Instructions to follow: Copy each line of the listing that includes "className".

Records provided:
——————————

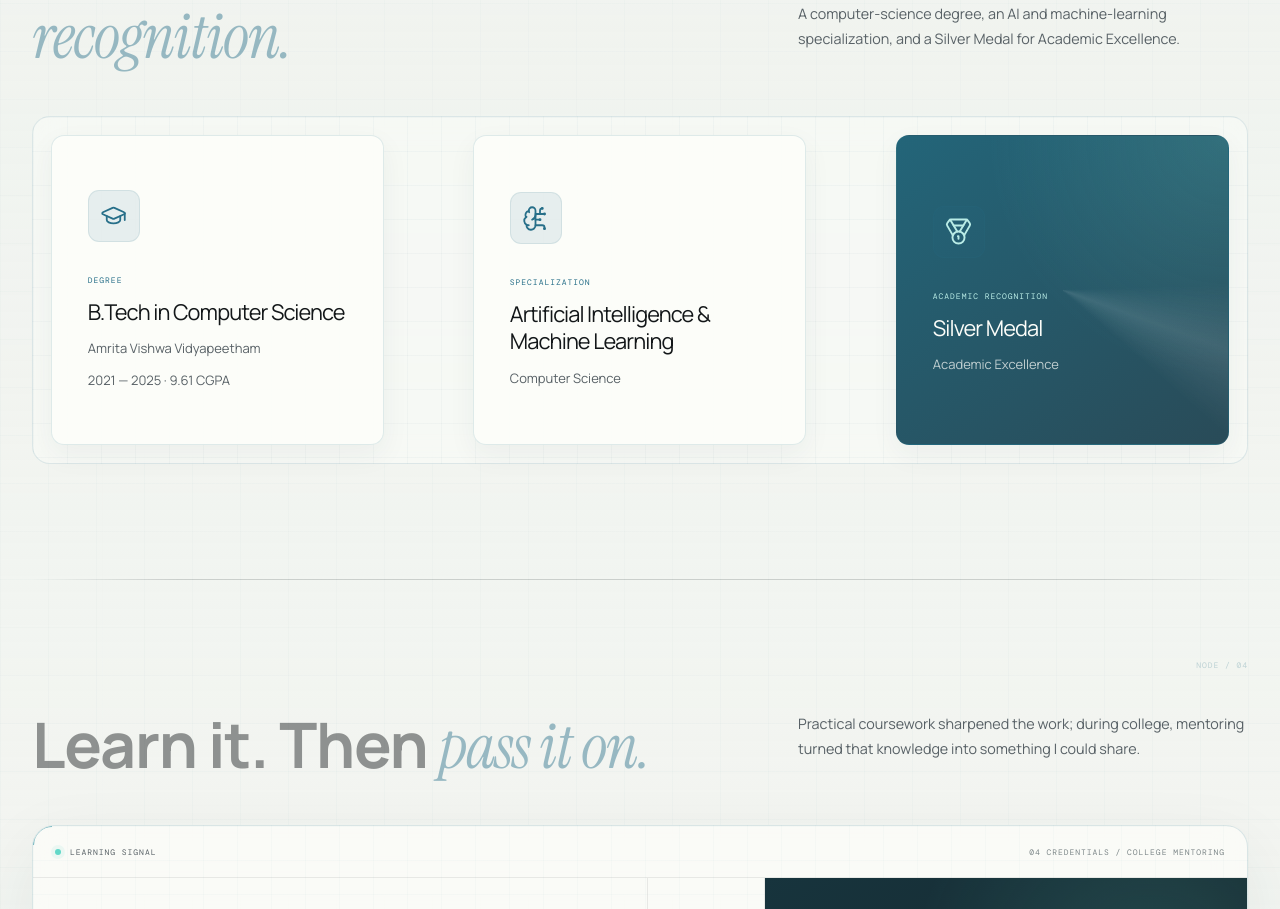
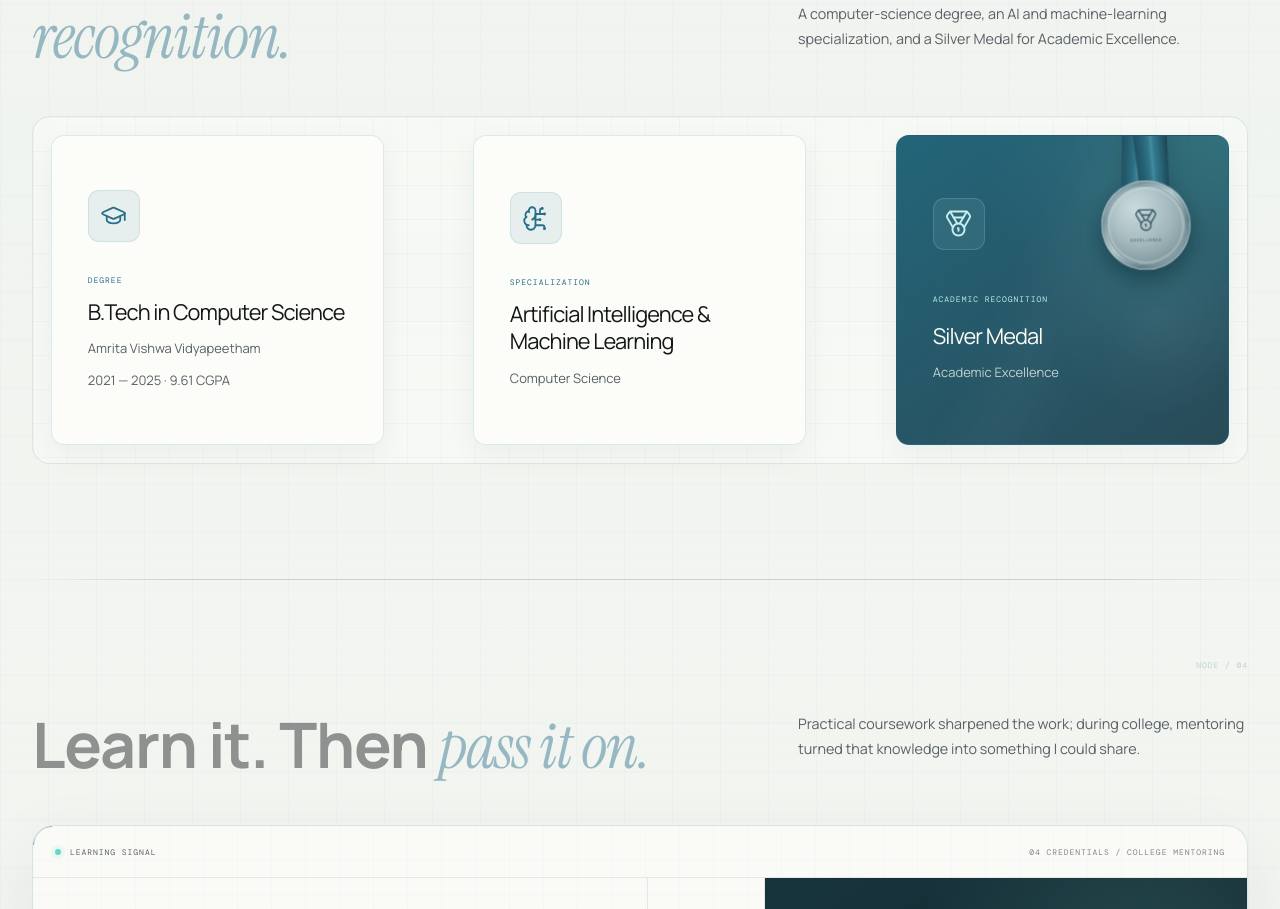
Before and after one commit to Hari-Skr/Hari-Skr.github.io, a React (Vite) app: page / in a window 1280 px wide. Shown: the part 4125-5034 px from the top of the page. Built offline with nearby package versions, Linux system fonts and the light colour scheme; a web font is replaced by a local one.

Commit message:
feat : ui change

```diff
--- a/src/components/journey/EducationStage.jsx
+++ b/src/components/journey/EducationStage.jsx
@@ -32,11 +32,28 @@ export default function EducationStage() {
 
         <ArrowRight className="education-divider" aria-hidden="true" size={28} strokeWidth={1.4} />
 
-        <article className="education-card education-card-award">
-          <span><Medal size={29} strokeWidth={1.6} /></span>
-          <small>Academic recognition</small>
-          <h3>Silver Medal</h3>
-          <p>Academic Excellence</p>
+        <article
+          className="education-card education-card-award"
+          tabIndex="0"
+          aria-label="Silver Medal for Academic Excellence"
+        >
+          <div className="award-copy">
+            <span className="award-icon"><Medal size={29} strokeWidth={1.6} /></span>
+            <small>Academic recognition</small>
+            <h3>Silver Medal</h3>
+            <p>Academic Excellence</p>
+          </div>
+
+          <div className="award-medal" aria-hidden="true">
+            <span className="award-ribbon award-ribbon-left" />
+            <span className="award-ribbon award-ribbon-right" />
+            <span className="award-medal-ring">
+              <span className="award-medal-face">
+                <Medal size={34} strokeWidth={1.35} />
+                <b>EXCELLENCE</b>
+              </span>
+            </span>
+          </div>
         </article>
       </section>
     </>
--- a/src/styles/redesign.css
+++ b/src/styles/redesign.css
@@ -1848,3 +1848,220 @@
     flex-direction: column;
   }
 }
+
+/* The academic award resolves from a quiet watermark into a physical medal. */
+.education-card-award {
+  isolation: isolate;
+  cursor: default;
+  outline: none;
+}
+
+.education-card-award::after {
+  inset: 0;
+  z-index: -1;
+  background:
+    radial-gradient(circle at 78% 60%, rgba(207, 239, 241, 0.14), transparent 32%),
+    linear-gradient(115deg, transparent 35%, rgba(255, 255, 255, 0.06) 50%, transparent 65%);
+  opacity: 0.55;
+  animation: none;
+  transition: opacity 420ms ease;
+}
+
+.education-card-award:focus-visible {
+  box-shadow:
+    0 0 0 3px var(--paper-light),
+    0 0 0 6px rgba(39, 111, 137, 0.55),
+    0 28px 55px rgba(24, 57, 67, 0.2);
+}
+
+.award-copy {
+  position: relative;
+  z-index: 2;
+  transition: transform 480ms var(--ease-spring);
+}
+
+.award-icon {
+  width: 52px;
+  height: 52px;
+  display: grid;
+  place-items: center;
+  margin-bottom: 34px;
+  color: #c7eff0;
+  background: rgba(184, 226, 232, 0.09);
+  border: 1px solid rgba(199, 239, 240, 0.16);
+  border-radius: 11px;
+  transition: opacity 260ms ease, transform 420ms var(--ease-spring);
+}
+
+.award-medal {
+  position: absolute;
+  top: -16px;
+  right: clamp(22px, 2.5vw, 40px);
+  z-index: 1;
+  width: 132px;
+  height: 222px;
+  opacity: 0.08;
+  filter: drop-shadow(0 18px 18px rgba(7, 31, 40, 0.28));
+  transform: translate3d(0, -158px, 0) rotate(3deg) scale(0.84);
+  transform-origin: 50% 0;
+  transition:
+    opacity 320ms ease,
+    filter 480ms ease,
+    transform 620ms var(--ease-spring);
+}
+
+.award-ribbon {
+  position: absolute;
+  top: 0;
+  width: 50px;
+  height: 142px;
+  background:
+    linear-gradient(90deg, rgba(255, 255, 255, 0.04), transparent 25% 70%, rgba(0, 0, 0, 0.12)),
+    linear-gradient(90deg, #123d50, #34869d 52%, #173f50);
+  border: 1px solid rgba(208, 242, 243, 0.18);
+  clip-path: polygon(0 0, 100% 0, 88% 100%, 50% 78%, 12% 100%);
+  transform-origin: 50% 100%;
+  transition: transform 620ms var(--ease-spring);
+}
+
+.award-ribbon::after {
+  position: absolute;
+  inset: 0;
+  content: "";
+  background: linear-gradient(90deg, transparent 42%, rgba(255, 255, 255, 0.12) 50%, transparent 58%);
+}
+
+.award-ribbon-left {
+  left: 23px;
+  transform: rotate(4deg) translateX(3px);
+}
+
+.award-ribbon-right {
+  right: 23px;
+  transform: rotate(-4deg) translateX(-3px);
+}
+
+.award-medal-ring {
+  position: absolute;
+  left: 50%;
+  bottom: 0;
+  width: 124px;
+  height: 124px;
+  display: grid;
+  place-items: center;
+  padding: 7px;
+  overflow: hidden;
+  border-radius: 50%;
+  background:
+    linear-gradient(135deg, #f5fbfc 0%, #9eafb5 24%, #eef5f5 46%, #7e929a 70%, #dce7e9 100%);
+  box-shadow:
+    inset 0 0 0 1px rgba(255, 255, 255, 0.72),
+    inset 0 0 0 5px rgba(40, 70, 79, 0.14),
+    0 9px 22px rgba(4, 28, 37, 0.32);
+  transform: translateX(-50%);
+}
+
+.award-medal-ring::after {
+  position: absolute;
+  inset: -35%;
+  content: "";
+  background: linear-gradient(105deg, transparent 38%, rgba(255, 255, 255, 0.85) 49%, transparent 60%);
+  transform: translateX(-75%) rotate(8deg);
+}
+
+.award-medal-face {
+  width: 100%;
+  height: 100%;
+  display: grid;
+  place-content: center;
+  justify-items: center;
+  gap: 8px;
+  color: #34525d;
+  border: 1px solid rgba(56, 78, 84, 0.3);
+  border-radius: 50%;
+  background:
+    radial-gradient(circle at 36% 28%, #f7fbfb, #c5d1d3 48%, #91a3a8 100%);
+  box-shadow:
+    inset 0 0 0 4px rgba(255, 255, 255, 0.32),
+    inset 0 -10px 18px rgba(52, 82, 93, 0.15);
+}
+
+.award-medal-face b {
+  font: 6px/1 var(--font-mono);
+  letter-spacing: 0.14em;
+}
+
+.education-card-award:hover::after,
+.education-card-award:focus-visible::after {
+  opacity: 1;
+}
+
+.education-card-award:hover .award-copy,
+.education-card-award:focus-visible .award-copy {
+  transform: translateX(-4px);
+}
+
+.education-card-award:hover .award-icon,
+.education-card-award:focus-visible .award-icon {
+  opacity: 0.42;
+  transform: translateY(-5px) scale(0.92);
+}
+
+.education-card-award:hover .award-medal,
+.education-card-award:focus-visible .award-medal {
+  opacity: 1;
+  filter: drop-shadow(0 22px 22px rgba(5, 30, 38, 0.38));
+  transform: translate3d(0, 0, 0) rotate(-1.5deg) scale(1);
+}
+
+.education-card-award:hover .award-ribbon-left,
+.education-card-award:focus-visible .award-ribbon-left {
+  transform: rotate(1.5deg) translateX(0);
+}
+
+.education-card-award:hover .award-ribbon-right,
+.education-card-award:focus-visible .award-ribbon-right {
+  transform: rotate(-1.5deg) translateX(0);
+}
+
+.education-card-award:hover .award-medal-ring::after,
+.education-card-award:focus-visible .award-medal-ring::after {
+  animation: medal-glint 900ms 180ms ease-out both;
+}
+
+@keyframes medal-glint {
+  from { transform: translateX(-75%) rotate(8deg); }
+  to { transform: translateX(75%) rotate(8deg); }
+}
+
+@media (max-width: 1180px) and (min-width: 981px) {
+  .award-medal {
+    right: 12px;
+    transform: translate3d(0, -164px, 0) rotate(3deg) scale(0.72);
+  }
+
+  .education-card-award:hover .award-medal,
+  .education-card-award:focus-visible .award-medal {
+    transform: translate3d(0, 0, 0) rotate(-1deg) scale(0.82);
+  }
+}
+
+@media (hover: none), (max-width: 720px) {
+  .award-medal {
+    right: 18px;
+    top: -26px;
+    opacity: 0.78;
+    transform: translate3d(0, 0, 0) rotate(-1deg) scale(0.72);
+  }
+}
+
+@media (prefers-reduced-motion: reduce) {
+  .award-copy,
+  .award-icon,
+  .award-medal,
+  .award-ribbon,
+  .award-medal-ring::after {
+    animation: none !important;
+    transition-duration: 0.01ms !important;
+  }
+}
```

——————————

Answer space:
         <ArrowRight className="education-divider" aria-hidden="true" size={28} strokeWidth={1.4} />
-        <article className="education-card education-card-award">
+          className="education-card education-card-award"
+          <div className="award-copy">
+            <span className="award-icon"><Medal size={29} strokeWidth={1.6} /></span>
+          <div className="award-medal" aria-hidden="true">
+            <span className="award-ribbon award-ribbon-left" />
+            <span className="award-ribbon award-ribbon-right" />
+            <span className="award-medal-ring">
+              <span className="award-medal-face">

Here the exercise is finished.